When it comes to animal safety, the fire department has special equipment that helps with animals who suffer from smoke inhalation.
“Something that people might not know is the fire department carries some unique equipment to provide oxygen for animals that had sustained smoke inhalation,” said Friend. “We also work with local law enforcement and K9 officers in case those K9 officers, the dogs, happened to be injured in the line of duty. We do actually have quite a bit of training there when it comes to pet survival and pet handling in the case of injury or illness.”
Friend said there are several ways that people can keep their animals safe. He said to keep leashes and collars close to the door. He also advised that if you crate your animal, make sure the crates are in an area where you can easily get your pet and get them out or you can take the whole crate and get them out.
He said although people first think to get their pets out, it is better for their safety to get out of the building and the fire department will get to the pets, especially if they get scared and hide.
“Often times we’ll see that cats will hide within the building,” said Friend. “We don’t want you to go look for your cat, we want you to get out of the building and we will find your cat. Cats are extremely tough, I’ve seen cats survive building fires that were phenomenal, I couldn’t believe it. Not only did they survive, but they thrived afterward. Dogs as well, but dogs tend to run when the smoke alarm goes off. Whatever you do, don’t waste time staying in the building, we want you to get out of the building and we’ll get your pets.”
Firefighters worry about three things when they get to a fire: people, pets, and property.
“We understand the importance pets play in people’s lives,” said Friend. “The important thing to remember is that when we apply water to the fire, we put ourselves between the victims and the fire. Applying that water, the chances of survival increase greatly. That’s the main thing that we do in order to save anybody’s life, whether it be a person or a pet.”

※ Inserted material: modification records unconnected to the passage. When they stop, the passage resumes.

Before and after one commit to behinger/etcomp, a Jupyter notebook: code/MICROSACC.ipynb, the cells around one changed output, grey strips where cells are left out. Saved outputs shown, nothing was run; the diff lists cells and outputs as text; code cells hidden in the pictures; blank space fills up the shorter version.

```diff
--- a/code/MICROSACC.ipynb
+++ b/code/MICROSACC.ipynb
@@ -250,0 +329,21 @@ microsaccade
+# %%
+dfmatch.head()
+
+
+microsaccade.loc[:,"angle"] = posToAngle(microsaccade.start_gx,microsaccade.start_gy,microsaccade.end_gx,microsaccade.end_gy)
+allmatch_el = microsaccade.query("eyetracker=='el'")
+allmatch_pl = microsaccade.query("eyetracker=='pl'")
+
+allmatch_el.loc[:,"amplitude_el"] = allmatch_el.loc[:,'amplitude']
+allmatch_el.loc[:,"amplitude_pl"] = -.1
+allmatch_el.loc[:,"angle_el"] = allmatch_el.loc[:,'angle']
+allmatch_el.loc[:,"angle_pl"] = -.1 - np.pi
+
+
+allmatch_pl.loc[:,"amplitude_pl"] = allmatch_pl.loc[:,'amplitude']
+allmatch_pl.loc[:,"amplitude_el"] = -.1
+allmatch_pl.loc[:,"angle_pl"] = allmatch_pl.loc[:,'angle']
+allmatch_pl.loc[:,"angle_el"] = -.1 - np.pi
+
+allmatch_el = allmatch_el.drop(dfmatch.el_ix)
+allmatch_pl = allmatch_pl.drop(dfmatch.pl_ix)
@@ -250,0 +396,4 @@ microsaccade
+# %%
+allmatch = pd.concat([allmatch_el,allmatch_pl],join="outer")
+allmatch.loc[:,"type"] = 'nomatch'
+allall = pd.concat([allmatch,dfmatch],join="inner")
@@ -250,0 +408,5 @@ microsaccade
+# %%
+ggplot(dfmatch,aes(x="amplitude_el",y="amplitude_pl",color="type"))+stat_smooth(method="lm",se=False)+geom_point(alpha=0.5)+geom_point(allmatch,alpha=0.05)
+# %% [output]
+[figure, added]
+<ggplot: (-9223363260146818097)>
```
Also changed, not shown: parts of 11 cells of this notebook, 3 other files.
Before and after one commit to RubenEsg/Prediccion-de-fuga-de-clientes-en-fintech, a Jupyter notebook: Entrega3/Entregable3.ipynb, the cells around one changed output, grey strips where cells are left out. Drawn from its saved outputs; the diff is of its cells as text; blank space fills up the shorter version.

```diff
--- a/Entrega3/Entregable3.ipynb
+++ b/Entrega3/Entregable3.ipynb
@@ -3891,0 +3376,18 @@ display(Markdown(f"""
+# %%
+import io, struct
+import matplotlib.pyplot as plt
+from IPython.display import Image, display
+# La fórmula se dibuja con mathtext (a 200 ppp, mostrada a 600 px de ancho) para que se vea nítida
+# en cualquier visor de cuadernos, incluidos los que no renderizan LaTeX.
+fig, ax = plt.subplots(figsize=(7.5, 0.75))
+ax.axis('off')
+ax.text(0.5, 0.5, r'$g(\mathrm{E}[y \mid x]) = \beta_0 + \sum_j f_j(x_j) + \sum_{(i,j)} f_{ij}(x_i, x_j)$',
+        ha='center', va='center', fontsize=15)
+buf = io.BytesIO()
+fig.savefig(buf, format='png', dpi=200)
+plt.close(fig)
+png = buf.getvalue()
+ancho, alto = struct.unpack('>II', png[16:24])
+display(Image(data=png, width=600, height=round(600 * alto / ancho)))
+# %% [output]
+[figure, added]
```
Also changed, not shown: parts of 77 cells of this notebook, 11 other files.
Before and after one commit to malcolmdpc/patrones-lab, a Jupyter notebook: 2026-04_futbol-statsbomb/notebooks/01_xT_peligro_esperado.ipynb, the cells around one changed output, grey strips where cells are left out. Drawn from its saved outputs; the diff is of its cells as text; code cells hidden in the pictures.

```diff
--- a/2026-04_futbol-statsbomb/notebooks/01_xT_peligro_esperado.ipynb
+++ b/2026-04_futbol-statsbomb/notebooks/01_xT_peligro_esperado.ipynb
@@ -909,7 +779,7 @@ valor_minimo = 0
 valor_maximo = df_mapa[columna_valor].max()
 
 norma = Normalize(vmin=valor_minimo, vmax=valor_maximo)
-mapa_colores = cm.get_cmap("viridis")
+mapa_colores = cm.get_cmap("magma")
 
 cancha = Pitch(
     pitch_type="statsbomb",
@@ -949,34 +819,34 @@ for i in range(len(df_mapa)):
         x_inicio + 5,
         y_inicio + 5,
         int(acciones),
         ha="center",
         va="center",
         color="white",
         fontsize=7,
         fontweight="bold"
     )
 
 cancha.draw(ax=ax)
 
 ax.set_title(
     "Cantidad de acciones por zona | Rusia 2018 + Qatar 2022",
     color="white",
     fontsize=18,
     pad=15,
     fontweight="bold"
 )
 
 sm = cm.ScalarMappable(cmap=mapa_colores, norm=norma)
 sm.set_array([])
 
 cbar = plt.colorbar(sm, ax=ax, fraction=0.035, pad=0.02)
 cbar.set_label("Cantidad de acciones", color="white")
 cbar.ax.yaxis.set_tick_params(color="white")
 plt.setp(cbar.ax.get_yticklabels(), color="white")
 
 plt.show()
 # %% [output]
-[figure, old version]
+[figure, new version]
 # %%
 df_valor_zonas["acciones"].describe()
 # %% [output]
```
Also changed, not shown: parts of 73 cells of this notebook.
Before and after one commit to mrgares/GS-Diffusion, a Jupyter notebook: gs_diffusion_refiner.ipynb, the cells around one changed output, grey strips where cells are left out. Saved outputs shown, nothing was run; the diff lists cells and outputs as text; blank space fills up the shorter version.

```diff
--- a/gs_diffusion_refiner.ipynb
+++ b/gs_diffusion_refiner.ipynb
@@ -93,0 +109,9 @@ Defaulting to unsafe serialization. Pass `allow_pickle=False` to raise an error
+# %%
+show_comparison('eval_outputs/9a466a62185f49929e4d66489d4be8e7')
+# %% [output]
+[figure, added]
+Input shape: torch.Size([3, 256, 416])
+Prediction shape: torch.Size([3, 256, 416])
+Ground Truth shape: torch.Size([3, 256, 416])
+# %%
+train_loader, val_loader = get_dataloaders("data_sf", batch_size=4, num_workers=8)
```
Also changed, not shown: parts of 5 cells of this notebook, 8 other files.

The moral is to make sure that the people are safe when it comes to fires. If you can grab your pet quickly and get out, do that, but if your pet runs away or gets scared and hides, get out and the fire department will work to get your pets out and take care of them so they are safe and healthy for a long time to come.